EXERCISE REQUIREMENTS. The required result is each line of the entries below containing the string "favicon".

★ ★ ★

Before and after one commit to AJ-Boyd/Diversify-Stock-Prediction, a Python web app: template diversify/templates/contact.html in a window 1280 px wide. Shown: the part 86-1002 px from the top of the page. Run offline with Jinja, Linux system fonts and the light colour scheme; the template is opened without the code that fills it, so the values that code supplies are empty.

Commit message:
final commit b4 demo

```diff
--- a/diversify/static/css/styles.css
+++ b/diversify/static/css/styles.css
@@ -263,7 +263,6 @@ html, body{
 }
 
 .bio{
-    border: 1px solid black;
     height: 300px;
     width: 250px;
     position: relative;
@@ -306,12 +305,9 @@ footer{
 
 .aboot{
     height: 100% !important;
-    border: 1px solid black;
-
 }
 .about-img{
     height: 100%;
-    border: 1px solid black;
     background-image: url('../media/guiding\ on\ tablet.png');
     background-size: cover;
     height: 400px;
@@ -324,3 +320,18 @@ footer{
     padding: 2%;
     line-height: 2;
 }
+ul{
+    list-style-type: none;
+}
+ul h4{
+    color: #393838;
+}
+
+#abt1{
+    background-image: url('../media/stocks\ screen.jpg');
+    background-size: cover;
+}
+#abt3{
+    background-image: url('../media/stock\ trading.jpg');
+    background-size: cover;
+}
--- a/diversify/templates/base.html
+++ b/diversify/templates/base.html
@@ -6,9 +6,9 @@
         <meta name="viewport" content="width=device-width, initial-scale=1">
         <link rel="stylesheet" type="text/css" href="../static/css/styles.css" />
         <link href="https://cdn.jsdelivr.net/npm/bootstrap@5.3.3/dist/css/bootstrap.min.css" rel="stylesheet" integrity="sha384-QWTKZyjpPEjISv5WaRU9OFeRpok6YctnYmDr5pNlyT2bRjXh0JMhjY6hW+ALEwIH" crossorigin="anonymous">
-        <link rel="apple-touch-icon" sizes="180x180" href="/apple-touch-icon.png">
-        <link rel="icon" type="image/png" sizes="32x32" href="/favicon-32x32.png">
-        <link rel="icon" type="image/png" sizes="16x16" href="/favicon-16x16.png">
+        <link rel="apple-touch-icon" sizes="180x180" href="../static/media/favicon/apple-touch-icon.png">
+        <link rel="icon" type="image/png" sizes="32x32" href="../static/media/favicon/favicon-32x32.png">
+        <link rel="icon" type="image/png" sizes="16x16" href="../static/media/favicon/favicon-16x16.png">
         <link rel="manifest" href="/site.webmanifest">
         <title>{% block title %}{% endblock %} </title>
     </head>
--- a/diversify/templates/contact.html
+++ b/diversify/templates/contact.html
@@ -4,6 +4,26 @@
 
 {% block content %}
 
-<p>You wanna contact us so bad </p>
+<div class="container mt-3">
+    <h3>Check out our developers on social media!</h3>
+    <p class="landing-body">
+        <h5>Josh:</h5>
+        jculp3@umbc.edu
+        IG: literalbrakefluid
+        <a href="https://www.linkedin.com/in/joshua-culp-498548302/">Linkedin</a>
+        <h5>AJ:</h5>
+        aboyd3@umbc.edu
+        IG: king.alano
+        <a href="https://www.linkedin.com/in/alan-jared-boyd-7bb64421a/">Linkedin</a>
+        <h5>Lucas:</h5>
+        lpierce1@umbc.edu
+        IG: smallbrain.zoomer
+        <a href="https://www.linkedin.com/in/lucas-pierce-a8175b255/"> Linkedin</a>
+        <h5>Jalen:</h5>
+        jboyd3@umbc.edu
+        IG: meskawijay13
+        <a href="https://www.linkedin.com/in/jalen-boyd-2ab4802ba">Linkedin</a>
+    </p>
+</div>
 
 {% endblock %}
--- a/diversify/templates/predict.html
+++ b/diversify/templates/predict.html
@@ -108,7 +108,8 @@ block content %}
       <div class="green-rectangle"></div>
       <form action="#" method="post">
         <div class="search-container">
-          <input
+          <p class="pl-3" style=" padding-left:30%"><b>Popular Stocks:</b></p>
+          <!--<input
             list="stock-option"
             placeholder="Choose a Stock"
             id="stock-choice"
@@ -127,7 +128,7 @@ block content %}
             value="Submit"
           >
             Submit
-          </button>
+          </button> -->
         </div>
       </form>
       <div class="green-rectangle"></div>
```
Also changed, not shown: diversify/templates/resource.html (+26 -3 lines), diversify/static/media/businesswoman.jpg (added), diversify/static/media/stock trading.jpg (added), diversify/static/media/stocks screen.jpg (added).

★ ★ ★

WRITTEN REPLY.
-        <link rel="icon" type="image/png" sizes="32x32" href="/favicon-32x32.png">
-        <link rel="icon" type="image/png" sizes="16x16" href="/favicon-16x16.png">
+        <link rel="apple-touch-icon" sizes="180x180" href="../static/media/favicon/apple-touch-icon.png">
+        <link rel="icon" type="image/png" sizes="32x32" href="../static/media/favicon/favicon-32x32.png">
+        <link rel="icon" type="image/png" sizes="16x16" href="../static/media/favicon/favicon-16x16.png">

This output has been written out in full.